This summer has also brought a test of deregulation of electric power. Again, deregulation failed. In California, the vanguard of electricity deregulation, consumers are facing bills double and triple those of the regulated era. As in the case of airlines, the idea was that electricity is just another commodity. Get government out of the way and the free market will figure out just the right price and the right generating capacity. But whoever thought up that idea is a dim bulb.
There is a very long lead time in the construction of power plants. The free market can't easily predict weather conditions or peak demands; it can't suddenly add new capacity. Electricity is, of course, a necessity. If scarcity suddenly materializes because private entrepreneurs cut construction costs, they still win by raising prices. Consumers can only conserve so much; they simply have to pay whatever the electric company charges. (Price competition is not meaningful in a deregulated system because different power companies increasingly all buy in the same wholesale power market and charge essentially the same prices.)
Ironically, the one part of California that still has plenty of power at reasonable prices is Los Angeles, which has its own system and never bought into deregulation. L.A.'s system, not coincidentally, is headed by David Freeman, who was once the chief of the granddaddy of all public power systems, the TVA.
Under the bad old regulated system, electric prices were set by public utility commissions. A power grid was maintained, with plenty of generating capacity to spare. Regulators made mistakes, but nothing like the calamity that Californians face this summer.
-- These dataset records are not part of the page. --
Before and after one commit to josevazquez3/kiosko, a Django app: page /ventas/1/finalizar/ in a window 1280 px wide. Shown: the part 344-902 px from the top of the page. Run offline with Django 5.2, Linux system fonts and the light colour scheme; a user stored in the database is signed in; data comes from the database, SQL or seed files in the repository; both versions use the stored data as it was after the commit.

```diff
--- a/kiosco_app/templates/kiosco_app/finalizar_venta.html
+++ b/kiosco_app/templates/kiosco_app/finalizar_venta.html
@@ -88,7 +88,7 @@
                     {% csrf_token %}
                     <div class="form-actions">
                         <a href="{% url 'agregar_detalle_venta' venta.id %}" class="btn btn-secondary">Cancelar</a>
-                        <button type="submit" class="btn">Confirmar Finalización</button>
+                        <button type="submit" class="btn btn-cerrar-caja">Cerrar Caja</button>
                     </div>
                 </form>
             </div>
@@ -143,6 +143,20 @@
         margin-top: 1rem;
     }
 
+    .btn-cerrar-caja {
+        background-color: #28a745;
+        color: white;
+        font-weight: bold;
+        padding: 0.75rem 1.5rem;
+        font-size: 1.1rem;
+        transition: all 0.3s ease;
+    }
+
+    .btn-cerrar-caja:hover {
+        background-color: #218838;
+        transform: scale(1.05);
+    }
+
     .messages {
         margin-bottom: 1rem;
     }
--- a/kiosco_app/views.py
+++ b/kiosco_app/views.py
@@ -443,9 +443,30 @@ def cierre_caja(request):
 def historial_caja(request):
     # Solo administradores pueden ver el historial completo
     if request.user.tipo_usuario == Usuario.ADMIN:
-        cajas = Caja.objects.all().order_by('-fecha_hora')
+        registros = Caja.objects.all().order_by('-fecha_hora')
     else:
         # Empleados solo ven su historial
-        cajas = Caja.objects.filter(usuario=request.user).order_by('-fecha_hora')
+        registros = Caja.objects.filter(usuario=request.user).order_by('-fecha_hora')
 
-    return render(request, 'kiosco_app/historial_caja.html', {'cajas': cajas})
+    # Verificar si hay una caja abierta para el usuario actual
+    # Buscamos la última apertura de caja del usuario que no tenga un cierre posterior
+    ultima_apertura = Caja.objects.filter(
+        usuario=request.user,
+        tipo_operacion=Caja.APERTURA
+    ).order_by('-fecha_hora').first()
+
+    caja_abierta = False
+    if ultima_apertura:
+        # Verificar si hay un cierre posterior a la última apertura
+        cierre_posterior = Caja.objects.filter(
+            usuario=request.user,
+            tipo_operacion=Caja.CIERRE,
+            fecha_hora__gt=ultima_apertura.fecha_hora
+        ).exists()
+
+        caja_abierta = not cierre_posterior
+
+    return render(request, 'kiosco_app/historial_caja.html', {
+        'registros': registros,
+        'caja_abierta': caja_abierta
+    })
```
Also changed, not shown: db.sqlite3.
For three quarters of a century, as technology improved, regulated electric rates came steadily down.
Want one more example? How about banking. Under the old regulated system, banks almost never failed, they didn't buy and sell each other, and customer service reps actually had time for their customers. And there was more choice of local competing banks.
Granted, a lot of the economy works fine with little regulation. Other than making sure that cars pass safety standards, government can stay out of the auto rental business. Other than inspecting kitchens for cleanliness, government doesn't need to second guess what restaurants serve or how much they charge. The same goes for most of retailing and manufacturing. But big industries where market power is concentrated, and the product is a public necessity, and consumers lack the effective means to shop around, are just different.
Deregulating them doesn't help the consumer. It just helps the consumer to get gouged. The geniuses who brought us deregulation of these industries should be sentenced to a purgatory of endless waits at a one-airline airport. During a power brownout in a heat wave. On hold to their banker.